The unfortunate episode happened in the Nethercliffe Hotel, Wick. When?… I don’t have a date but reckon it must have been post Second World War and probably in the 1950s.
Anyway, the couple had tied the knot and had arrived at the hotel. When it came to cake-cutting time…horror of horrors!…the top tier was missing. The wedding party was understandably upset and the police were called in.
The officer noticed a trail of crumbs and dutifully followed it upstairs. Under a bed, clutching the aforesaid top tier, was an unrequited suitor of the bride. The sight of the woman he had set his cap at, marrying another, was more than he could bear and, doubtless fortified by a dram or two, he embarked on this pointless prank.
The cake was more or less intact and as no-one wanted a further fuss on such a big day, it was decided not to take any action against the hapless cake pincher.
Did you have an unexpected hitch to overcome at your wedding? Tell us about it.
My mother Elizabeth Donaldson, also a journalist covered a wedding at the now defunct Bridge Street Church, in Wick back in the mists of time. In those days, some national newspapers covered weddings in detail and mum was waiting for the happy couple to emerge from the kirk.
In the best of traditions, confetti was thrown and out of one packet shot a lady’s gold watch. Caused a bit of a sensation and the question on everyone’s lips was – “Where did that come from?”

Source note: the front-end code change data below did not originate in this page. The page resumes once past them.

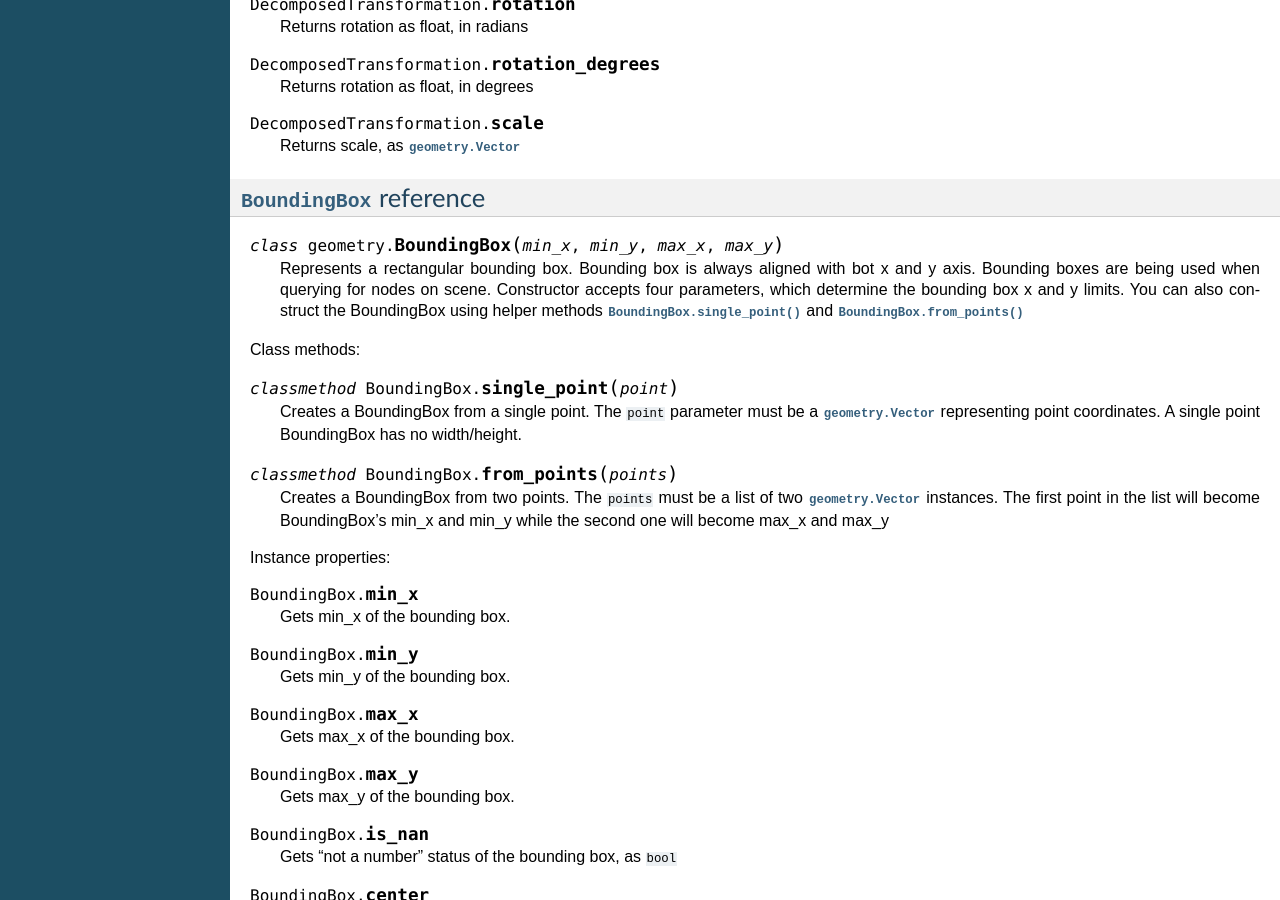
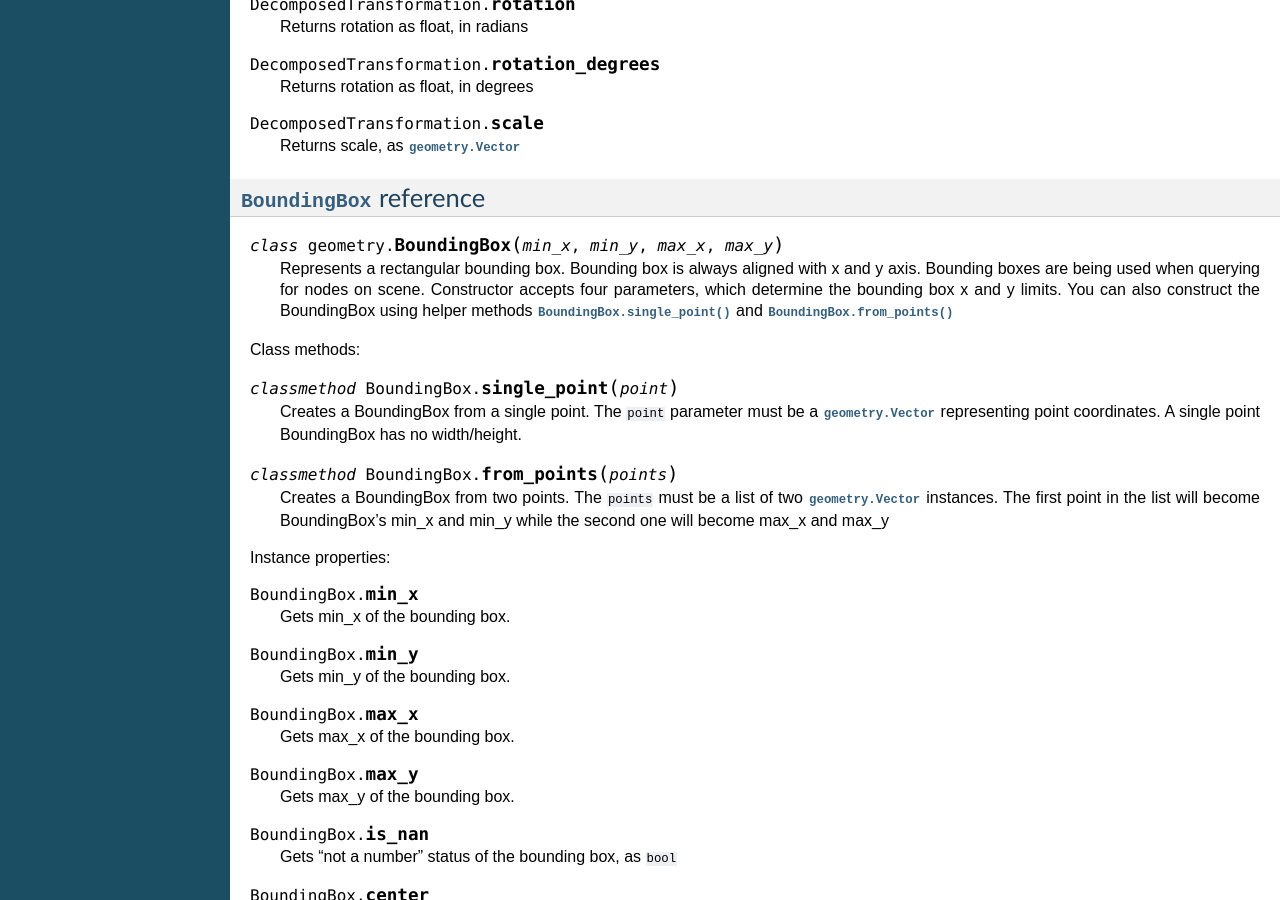
Before and after one commit to kaaengine/kaa, a Sphinx documentation site: the page built from docs/reference/geometry.rst, in a window 1280 px wide and 900 px high, scrolled down 6281 px. Built offline with Sphinx 7.4.7, drawn with Linux system fonts in a browser that asks for light colours.

Commit message:
minor documetation typos fixed

```diff
--- a/docs/reference/engine.rst
+++ b/docs/reference/engine.rst
@@ -849,7 +849,7 @@ Instance methods:
 .. method:: Camera.unproject_position(position)
 
 Takes a position (`geometry.Vector`), applies all camera transformations (position, scale, rotation) to that position
-and returns the result. Usfule when you want to convert position in the screen frame reference (as returned by
+and returns the result. Useful when you want to convert position in the screen frame reference (as returned by
 MouseEventButton.position) or when you have applied some transformations to the camera and want to know the actual
 position of given point (e.g. mouse position)
 
--- a/docs/reference/geometry.rst
+++ b/docs/reference/geometry.rst
@@ -425,7 +425,7 @@ Instance properties:
 
 .. class:: BoundingBox(min_x, min_y, max_x, max_y)
 
-    Represents a rectangular bounding box. Bounding box is always aligned with bot x and y axis. Bounding boxes
+    Represents a rectangular bounding box. Bounding box is always aligned with x and y axis. Bounding boxes
     are being used when querying for nodes on scene. Constructor accepts four parameters, which determine the
     bounding box x and y limits. You can also construct the BoundingBox using helper methods
     :meth:`BoundingBox.single_point` and :meth:`BoundingBox.from_points`
```
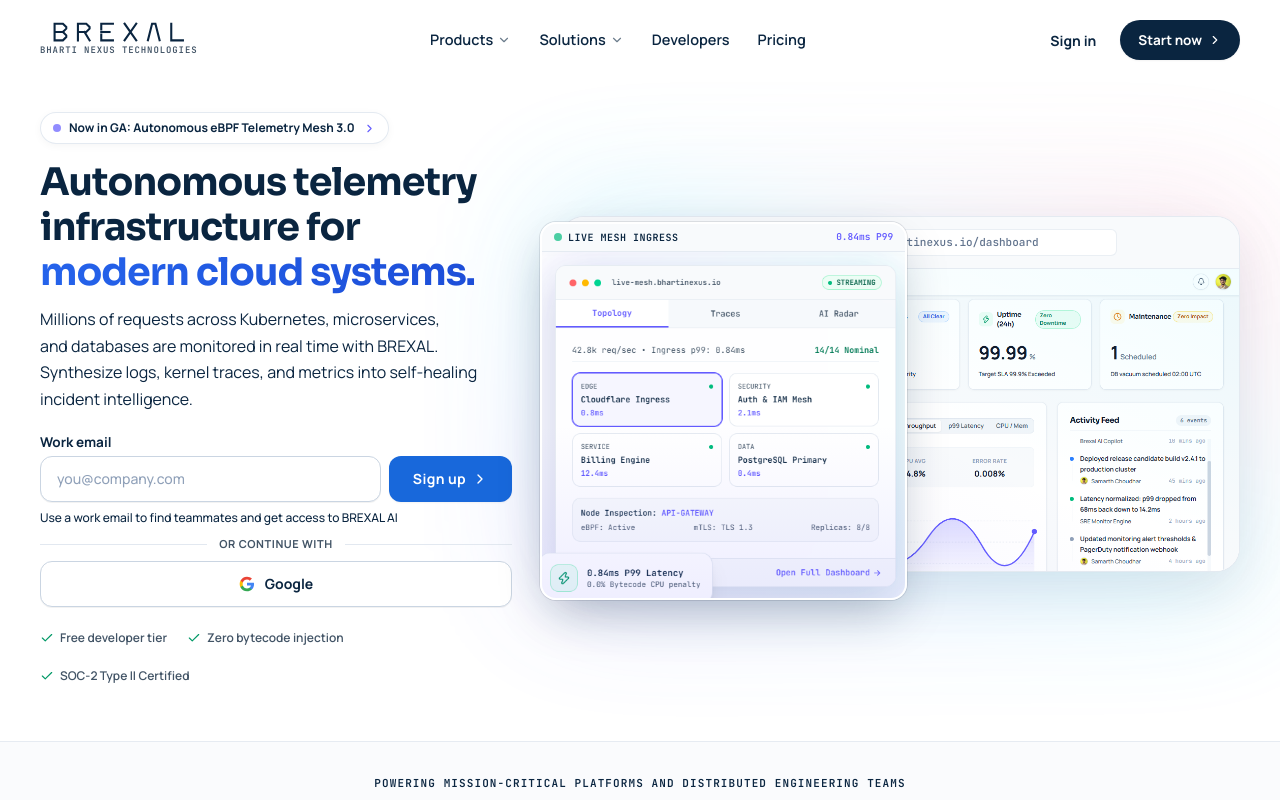
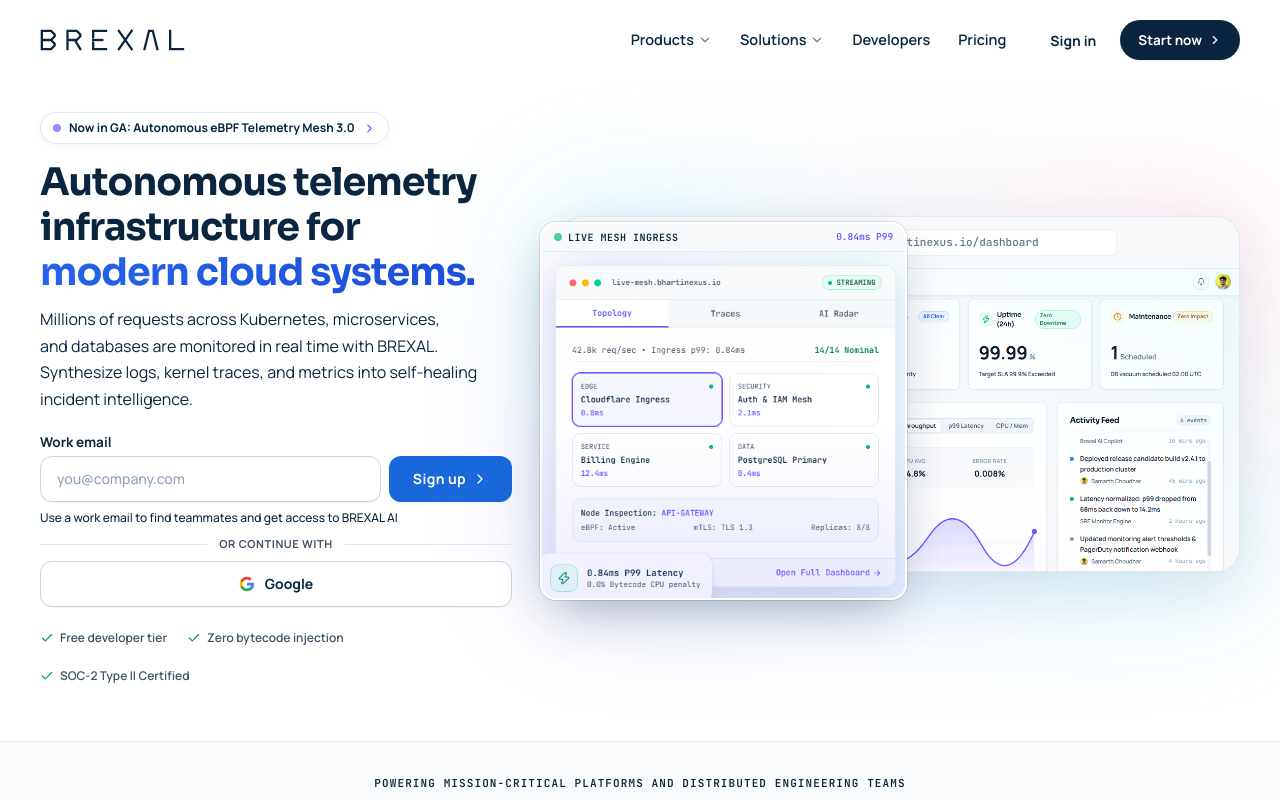
Before and after one commit to samarth3394/BhartiAppplus, a Next.js app in the folder frontend/: page / in a window 1280 px wide. Shown: the top 800 px of the page. Built offline with nearby package versions, Linux system fonts and the light colour scheme.

Commit message:
fix(nav): remove Bharti Nexus Technologies subtitle under logo and align nav links next to Sign in

```diff
--- a/frontend/src/app/page.tsx
+++ b/frontend/src/app/page.tsx
@@ -59,17 +59,14 @@ function StripeNavbar() {
       <div className="max-w-[1320px] mx-auto px-4 sm:px-10 flex items-center justify-between">
 
         {/* Brand Logo */}
-        <Link href="/" className="flex items-center gap-2 group focus:outline-none shrink-0">
-          <div className="flex flex-col">
-            <Logo className="h-4.5 sm:h-5 text-[#0A2540] group-hover:text-[#635BFF] transition-colors" />
-            <span className="text-[8.5px] sm:text-[9px] font-mono tracking-widest text-[#425466] uppercase mt-0.5 font-bold">
-              Bharti Nexus Technologies
-            </span>
-          </div>
+        <Link href="/" className="flex items-center group focus:outline-none shrink-0">
+          <Logo className="h-5 sm:h-5.5 text-[#0A2540] group-hover:text-[#635BFF] transition-colors" />
         </Link>
 
+        {/* Right Nav & Action CTAs Group */}
+        <div className="flex items-center gap-6 xl:gap-8">
           {/* Stripe Desktop Navigation Menu */}
-        <nav className="hidden lg:flex items-center gap-7 text-[14.5px] font-semibold text-[#0A2540]">
+          <nav className="hidden lg:flex items-center gap-6 xl:gap-7 text-[14.5px] font-semibold text-[#0A2540]">
             <div
               className="relative cursor-pointer group flex items-center gap-1 hover:text-[#635BFF] transition-colors"
               onMouseEnter={() => setActiveDropdown("products")}
@@ -155,6 +152,7 @@ function StripeNavbar() {
             >
               {mobileMenuOpen ? <X size={20} /> : <Menu size={20} />}
             </button>
+          </div>
         </div>
       </div>
 
@@ -1149,10 +1147,7 @@ function StripeFooter() {
           {/* Brand & Country Selector */}
           <div className="col-span-2 flex flex-col items-start text-left">
             <div className="flex flex-col mb-2.5 sm:mb-3">
-              <Logo className="h-5 sm:h-5.5 text-[#0A2540] mb-1" />
-              <span className="text-[9px] sm:text-[9.5px] font-mono tracking-widest text-[#425466] uppercase font-bold">
-                Bharti Nexus Technologies
-              </span>
+              <Logo className="h-5 sm:h-5.5 text-[#0A2540]" />
             </div>
             <p className="text-[12px] sm:text-[13px] text-[#425466] font-medium leading-relaxed max-w-sm mb-4">
               Autonomous telemetry infrastructure and AI incident intelligence engineered by Bharti Nexus Technologies.
```
Lines whose indentation alone changed are shown as unchanged.
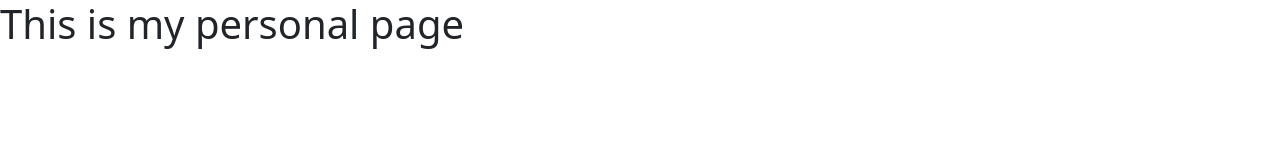
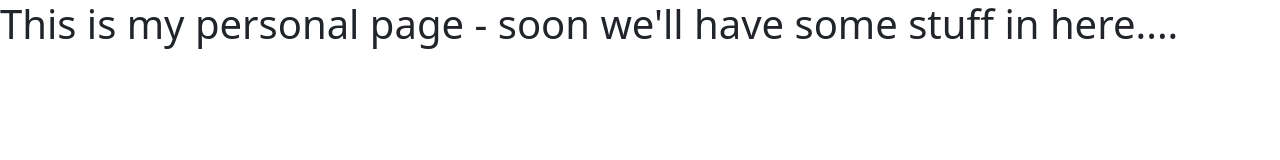
Before and after one commit to stefanocostantini/new_site, a plain HTML site: page index.html in a window 1280 px wide. Drawn offline with nearby package versions, Linux system fonts and the light colour scheme.

Commit message:
updated index

```diff
--- a/index.html
+++ b/index.html
@@ -7,7 +7,7 @@
        <link href="https://cdn.jsdelivr.net/npm/bootstrap@5.3.0-alpha1/dist/css/bootstrap.min.css" rel="stylesheet" integrity="sha384-GLhlTQ8iRABdZLl6O3oVMWSktQOp6b7In1Zl3/Jr59b6EGGoI1aFkw7cmDA6j6gD" crossorigin="anonymous">
    </head>
    <body>
-       <h1>This is my personal page</h1>
+       <h1>This is my personal page - soon we'll have some stuff in here....</h1>
        <script src="https://cdn.jsdelivr.net/npm/bootstrap@5.3.0-alpha1/dist/js/bootstrap.bundle.min.js" integrity="sha384-w76AqPfDkMBDXo30jS1Sgez6pr3x5MlQ1ZAGC+nuZB+EYdgRZgiwxhTBTkF7CXvN" crossorigin="anonymous">
    </body>
 </html>
```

The daily newspapers ran with the story of the golden confetti and believe it or not, they managed to trace its owner, presumably there was a clue on the confetti box to its manufacturer. The timepiece belonged to a woman in an English. confetti factory. She had taken off her watch at work and it had which slipped onto a conveyor belt and into a packet.